----- Provided data
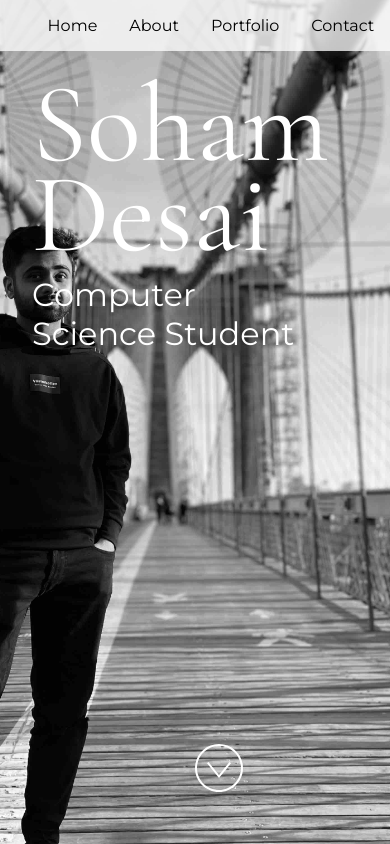
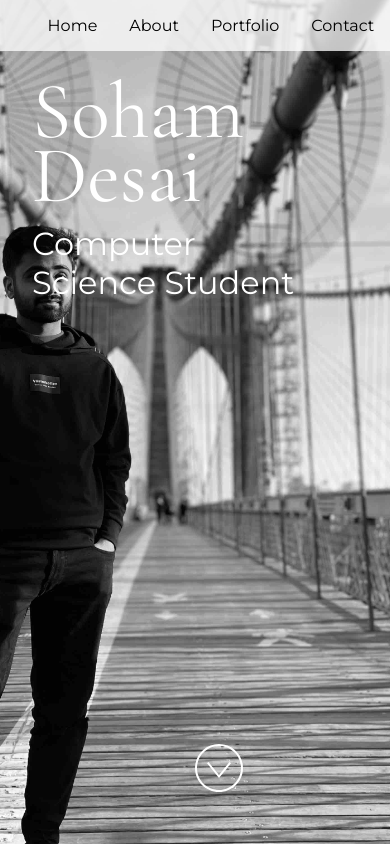
Before and after one commit to desaisoham0/my-portfolio-site, a React (Vite) app: page / in a window 390 px wide. Built offline with nearby package versions, Linux system fonts and the light colour scheme.

Commit message:
Update style

```diff
--- a/src/styles.css
+++ b/src/styles.css
@@ -47,7 +47,7 @@ section img.background {
 
 h1 {
   font-family: "Cormorant Garamond", serif;
-  font-size: 7rem;
+  font-size: calc(4vw + 1rem);
   font-weight: 400;
   line-height: 0.8;
   margin: 0;
@@ -105,7 +105,7 @@ a:hover {
 .container {
   display: grid;
   grid-gap: 20px;
-  grid-template-columns: 330px 300px;
+  grid-template-columns: repeat(auto-fit, minmax(250px, 1fr));
   margin: 20px auto;
 }
 
@@ -123,3 +123,12 @@ img.socialIcon {
   height: 30px;
   width: 30px;
 }
+@media (max-width: 768px) {
+  .container {
+    grid-template-columns: 1fr;
+  }
+
+  h1 {
+    font-size: 5rem;
+  }
+}
```
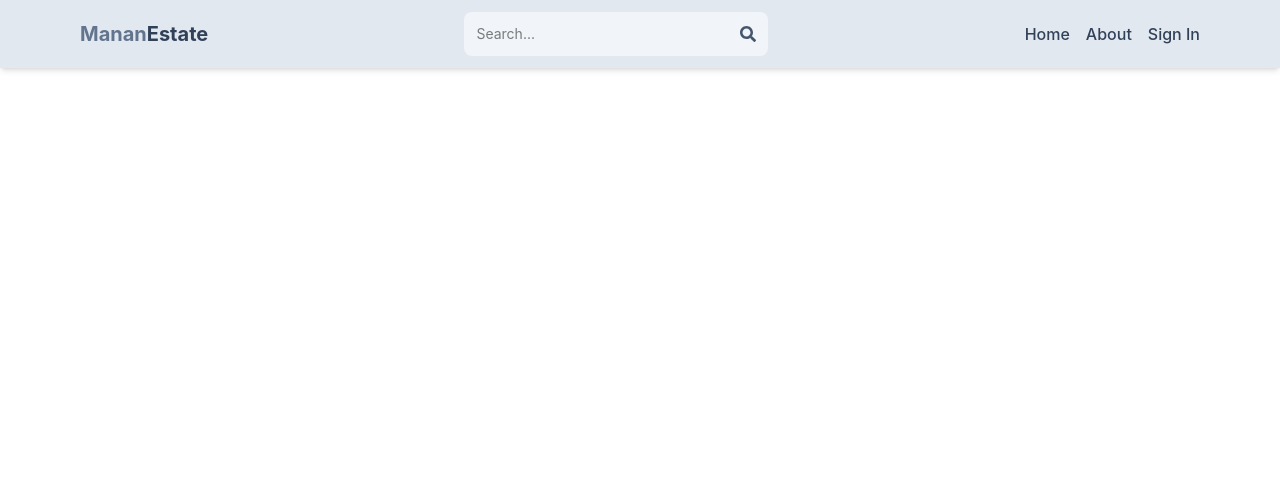
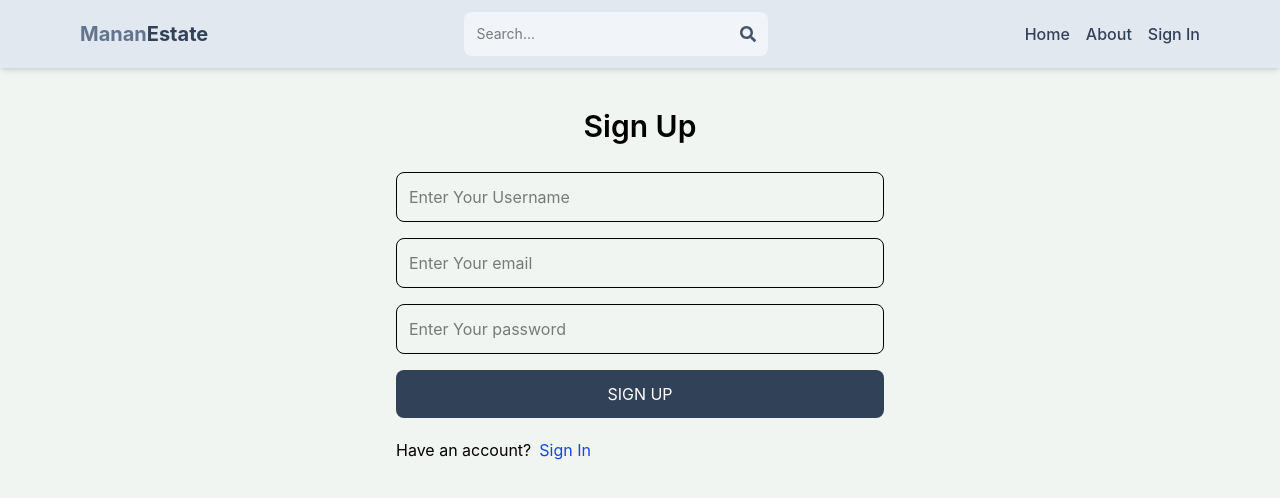
Before and after one commit to manan-me/MERN-STACK-Projects, a React (Vite) app in the folder Real_Estate/client/: page /sign-up in a window 1280 px wide. Shown: the top 498 px of the page. Built offline with nearby package versions, Linux system fonts and the light colour scheme.

Commit message:
SignUp page ui

```diff
--- a/Real_Estate/client/src/App.jsx
+++ b/Real_Estate/client/src/App.jsx
@@ -1,10 +1,10 @@
 import {BrowserRouter, Routes, Route} from "react-router-dom"
 import Home from "./pages/Home"
 import SignIn from "./pages/SignIn"
-import SignOut from "./pages/SignOut"
 import Profile from "./pages/Profile"
 import About from "./pages/about"
 import Header from "./Components/Header"
+import SignUp from "./pages/SignUp"
 export default function App() {
   return (
     <BrowserRouter>
@@ -12,7 +12,7 @@
      <Routes>
       <Route path="/" element={<Home/>} />
       <Route path="/sign-in" element={<SignIn/>} />
-      <Route path="/sign-out" element={<SignOut/>} />
+      <Route path="/sign-up" element={<SignUp/>} />
       <Route path="/me" element={<Profile/>} />
       <Route path="/about" element={<About/>} />
      </Routes>
--- a/Real_Estate/client/src/index.css
+++ b/Real_Estate/client/src/index.css
@@ -1 +1,5 @@
 @import "tailwindcss";
+
+body{
+    background-color: rgb(241, 245, 241);
+}
--- a/Real_Estate/client/src/pages/SignOut.jsx
+++ /dev/null
@@ -1,8 +0,0 @@
-
-function SignOut() {
-  return (
-    <div>SignOut</div>
-  )
-}
-
-export default SignOut
--- /dev/null
+++ b/Real_Estate/client/src/pages/SignUp.jsx
@@ -0,0 +1,21 @@
+import { Link } from 'react-router-dom'
+
+function SignUp() {
+  return (
+    <div className="p-3 max-w-lg mx-auto">
+      <h1 className="text-3xl text-center font-semibold my-7">Sign Up</h1>
+      <form className="flex flex-col gap-4">
+        <input type="text" placeholder="Enter Your Username" className="border p-3 rounded-lg" />
+        <input type="text" placeholder="Enter Your email" className="border p-3 rounded-lg" />
+        <input type="text" placeholder="Enter Your password" className="border p-3 rounded-lg" />
+        <button className="uppercase bg-slate-700 text-white p-3 rounded-lg hover:opacity-95">Sign Up</button>
+      </form>
+      <div className="flex gap-2 mt-5">
+        <p>Have an account?</p>
+        <Link to={"/sign-in"} className="text-blue-700">Sign In</Link>
+      </div>
+    </div>
+  )
+}
+
+export default SignUp
```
----------
Your instructions: Each line in the data that holds the string "Routes" needs to be copied.

Written reply:
 import {BrowserRouter, Routes, Route} from "react-router-dom"
      <Routes>
      </Routes>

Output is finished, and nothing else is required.